Moon and Mars

StarDate: November 8, 2009

You are missing some Flash content that should appear here! Perhaps your browser cannot display it, or maybe it did not initialize correctly.

audio/mpeg icon

There's plenty of evidence that Mars was once much warmer and wetter than it is today. Ancient riverbeds and floodplains scar the surface, and many of the Martian rocks formed in a wet environment. A more recent bit of evidence came from beyond Mars: a meteorite that the Opportunity rover discovered this summer.

Opportunity was beetling across the sandy Martian plains when it came across a shiny blue-black rock the size of a watermelon. When it analyzed the rock, it found that it's a meteorite made of iron and nickel.

The meteorite is so big and heavy that it should have been pulverized when it hit the ground. Since it wasn't, scientists concluded that it must have hit Mars at a time when the planet's atmosphere was much thicker than it is today. The air would have slowed the rock's descent enough to keep it from disintegrating when it hit the ground.

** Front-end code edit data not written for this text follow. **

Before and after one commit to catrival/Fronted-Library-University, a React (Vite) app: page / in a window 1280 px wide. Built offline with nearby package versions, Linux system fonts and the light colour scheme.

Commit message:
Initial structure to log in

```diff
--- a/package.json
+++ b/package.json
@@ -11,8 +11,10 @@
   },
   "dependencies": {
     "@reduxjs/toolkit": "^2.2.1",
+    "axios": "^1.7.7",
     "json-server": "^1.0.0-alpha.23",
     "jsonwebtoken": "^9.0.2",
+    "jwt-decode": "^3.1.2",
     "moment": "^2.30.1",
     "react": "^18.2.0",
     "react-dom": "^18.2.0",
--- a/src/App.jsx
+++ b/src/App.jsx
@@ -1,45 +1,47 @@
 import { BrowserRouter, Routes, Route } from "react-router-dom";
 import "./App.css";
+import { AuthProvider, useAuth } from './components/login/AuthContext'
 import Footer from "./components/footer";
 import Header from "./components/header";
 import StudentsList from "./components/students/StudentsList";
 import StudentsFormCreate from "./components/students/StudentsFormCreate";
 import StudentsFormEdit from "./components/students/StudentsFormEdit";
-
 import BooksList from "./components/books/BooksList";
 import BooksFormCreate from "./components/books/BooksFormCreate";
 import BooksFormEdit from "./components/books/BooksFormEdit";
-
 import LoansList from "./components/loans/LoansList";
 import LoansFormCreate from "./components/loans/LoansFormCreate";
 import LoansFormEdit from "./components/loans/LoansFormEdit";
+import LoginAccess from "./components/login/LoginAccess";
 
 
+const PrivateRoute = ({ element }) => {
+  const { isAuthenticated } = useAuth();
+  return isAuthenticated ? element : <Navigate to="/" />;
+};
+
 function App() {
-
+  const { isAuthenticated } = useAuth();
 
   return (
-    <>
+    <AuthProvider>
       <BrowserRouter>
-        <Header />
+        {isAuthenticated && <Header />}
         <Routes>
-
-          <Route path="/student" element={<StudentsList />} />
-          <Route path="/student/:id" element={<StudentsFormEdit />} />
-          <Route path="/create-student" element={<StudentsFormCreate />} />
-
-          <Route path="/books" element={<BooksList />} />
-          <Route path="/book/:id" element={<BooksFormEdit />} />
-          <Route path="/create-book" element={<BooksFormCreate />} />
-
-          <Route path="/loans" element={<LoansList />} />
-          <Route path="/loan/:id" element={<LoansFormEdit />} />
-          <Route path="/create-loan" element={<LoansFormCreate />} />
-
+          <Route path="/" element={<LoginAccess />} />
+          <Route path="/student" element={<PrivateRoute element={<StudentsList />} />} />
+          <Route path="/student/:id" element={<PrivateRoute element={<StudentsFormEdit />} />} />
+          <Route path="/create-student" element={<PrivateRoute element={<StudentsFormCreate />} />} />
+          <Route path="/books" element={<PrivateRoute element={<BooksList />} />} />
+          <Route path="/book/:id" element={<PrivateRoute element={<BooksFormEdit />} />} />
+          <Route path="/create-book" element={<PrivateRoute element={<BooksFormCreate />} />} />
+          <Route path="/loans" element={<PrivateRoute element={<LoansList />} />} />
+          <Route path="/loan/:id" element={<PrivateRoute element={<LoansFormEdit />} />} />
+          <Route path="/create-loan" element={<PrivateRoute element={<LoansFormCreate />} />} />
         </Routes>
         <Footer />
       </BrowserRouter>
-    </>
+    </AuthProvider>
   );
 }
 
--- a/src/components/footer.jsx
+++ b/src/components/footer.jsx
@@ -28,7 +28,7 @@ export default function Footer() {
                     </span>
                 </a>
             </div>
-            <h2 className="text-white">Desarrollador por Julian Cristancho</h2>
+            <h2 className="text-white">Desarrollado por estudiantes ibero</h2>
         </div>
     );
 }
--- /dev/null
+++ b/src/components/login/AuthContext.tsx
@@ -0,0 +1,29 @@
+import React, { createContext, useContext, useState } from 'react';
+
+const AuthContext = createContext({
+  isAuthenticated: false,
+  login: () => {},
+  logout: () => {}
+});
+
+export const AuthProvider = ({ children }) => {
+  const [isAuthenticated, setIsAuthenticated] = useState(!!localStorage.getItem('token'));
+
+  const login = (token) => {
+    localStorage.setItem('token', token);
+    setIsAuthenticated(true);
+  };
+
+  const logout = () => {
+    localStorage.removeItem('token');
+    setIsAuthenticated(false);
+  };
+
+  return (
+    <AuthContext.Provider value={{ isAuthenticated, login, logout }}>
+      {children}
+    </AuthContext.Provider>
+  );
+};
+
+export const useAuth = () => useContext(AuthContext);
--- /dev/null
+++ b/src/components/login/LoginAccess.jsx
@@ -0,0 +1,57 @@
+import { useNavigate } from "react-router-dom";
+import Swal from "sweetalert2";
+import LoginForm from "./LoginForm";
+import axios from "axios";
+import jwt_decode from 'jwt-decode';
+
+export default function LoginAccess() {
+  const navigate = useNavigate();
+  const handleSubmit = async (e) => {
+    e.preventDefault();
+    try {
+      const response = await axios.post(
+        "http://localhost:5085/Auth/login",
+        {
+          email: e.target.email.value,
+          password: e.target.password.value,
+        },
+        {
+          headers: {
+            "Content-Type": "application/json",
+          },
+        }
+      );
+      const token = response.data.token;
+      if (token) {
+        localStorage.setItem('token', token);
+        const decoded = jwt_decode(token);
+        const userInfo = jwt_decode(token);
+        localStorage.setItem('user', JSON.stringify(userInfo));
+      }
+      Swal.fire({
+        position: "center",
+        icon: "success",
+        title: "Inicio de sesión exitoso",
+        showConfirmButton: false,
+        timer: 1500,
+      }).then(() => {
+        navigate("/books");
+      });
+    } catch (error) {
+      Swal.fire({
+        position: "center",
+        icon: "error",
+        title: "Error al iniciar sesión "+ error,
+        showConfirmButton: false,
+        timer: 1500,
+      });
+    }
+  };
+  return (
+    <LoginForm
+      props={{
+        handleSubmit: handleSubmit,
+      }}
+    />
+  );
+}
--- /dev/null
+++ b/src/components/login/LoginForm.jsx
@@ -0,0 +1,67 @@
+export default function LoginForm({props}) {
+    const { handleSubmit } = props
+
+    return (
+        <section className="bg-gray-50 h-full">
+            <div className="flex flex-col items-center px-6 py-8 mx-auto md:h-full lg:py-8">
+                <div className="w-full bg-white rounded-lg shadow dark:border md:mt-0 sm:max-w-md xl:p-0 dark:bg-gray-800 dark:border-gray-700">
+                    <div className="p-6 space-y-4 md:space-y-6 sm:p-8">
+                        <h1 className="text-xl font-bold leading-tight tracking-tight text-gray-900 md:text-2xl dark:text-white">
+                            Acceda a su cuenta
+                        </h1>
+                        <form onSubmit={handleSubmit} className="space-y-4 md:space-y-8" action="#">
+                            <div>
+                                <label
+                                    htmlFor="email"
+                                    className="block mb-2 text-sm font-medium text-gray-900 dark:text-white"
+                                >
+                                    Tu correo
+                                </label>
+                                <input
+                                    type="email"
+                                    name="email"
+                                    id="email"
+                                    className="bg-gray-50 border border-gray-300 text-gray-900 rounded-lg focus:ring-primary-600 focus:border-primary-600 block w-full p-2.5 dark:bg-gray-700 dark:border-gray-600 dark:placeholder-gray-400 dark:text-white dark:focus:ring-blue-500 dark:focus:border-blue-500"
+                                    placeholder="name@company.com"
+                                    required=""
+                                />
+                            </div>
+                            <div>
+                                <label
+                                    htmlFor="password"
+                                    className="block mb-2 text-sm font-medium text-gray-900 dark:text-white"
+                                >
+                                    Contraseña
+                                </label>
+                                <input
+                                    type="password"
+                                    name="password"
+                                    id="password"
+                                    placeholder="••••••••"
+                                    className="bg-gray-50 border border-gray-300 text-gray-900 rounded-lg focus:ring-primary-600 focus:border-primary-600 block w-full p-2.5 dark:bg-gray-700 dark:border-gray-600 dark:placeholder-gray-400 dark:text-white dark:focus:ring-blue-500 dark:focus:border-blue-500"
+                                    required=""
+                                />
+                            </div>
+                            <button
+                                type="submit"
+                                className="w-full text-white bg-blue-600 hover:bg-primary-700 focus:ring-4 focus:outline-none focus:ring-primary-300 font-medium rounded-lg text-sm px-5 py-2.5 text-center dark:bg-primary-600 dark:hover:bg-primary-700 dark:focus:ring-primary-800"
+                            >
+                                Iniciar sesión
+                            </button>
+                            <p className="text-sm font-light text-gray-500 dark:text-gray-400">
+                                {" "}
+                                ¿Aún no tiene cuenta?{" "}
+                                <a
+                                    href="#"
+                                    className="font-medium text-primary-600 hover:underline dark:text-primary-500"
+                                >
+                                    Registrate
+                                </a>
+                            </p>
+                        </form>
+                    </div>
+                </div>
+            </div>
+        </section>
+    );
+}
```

But scientists aren't sure just when the meteorite hit. It could have been billions of years ago -- a time when scientists are sure that Mars was much warmer and wetter. Or it could have been more recent -- at a time when the planet warmed up for a while, releasing gas from its ice caps to create a thicker atmosphere. Either way, the atmosphere slowed the meteorite's plunge toward the surface -- preserving more evidence about the planet's past.

Look for bright orange Mars near the Moon late tonight. They rise before midnight, and stand high overhead at first light tomorrow.

Script by Damond Benningfield, Copyright 2009

For more skywatching tips, astronomy news, and much more, read StarDate magazine.

The one constant in the Universe: StarDate magazine


©2014 The University of Texas McDonald Observatory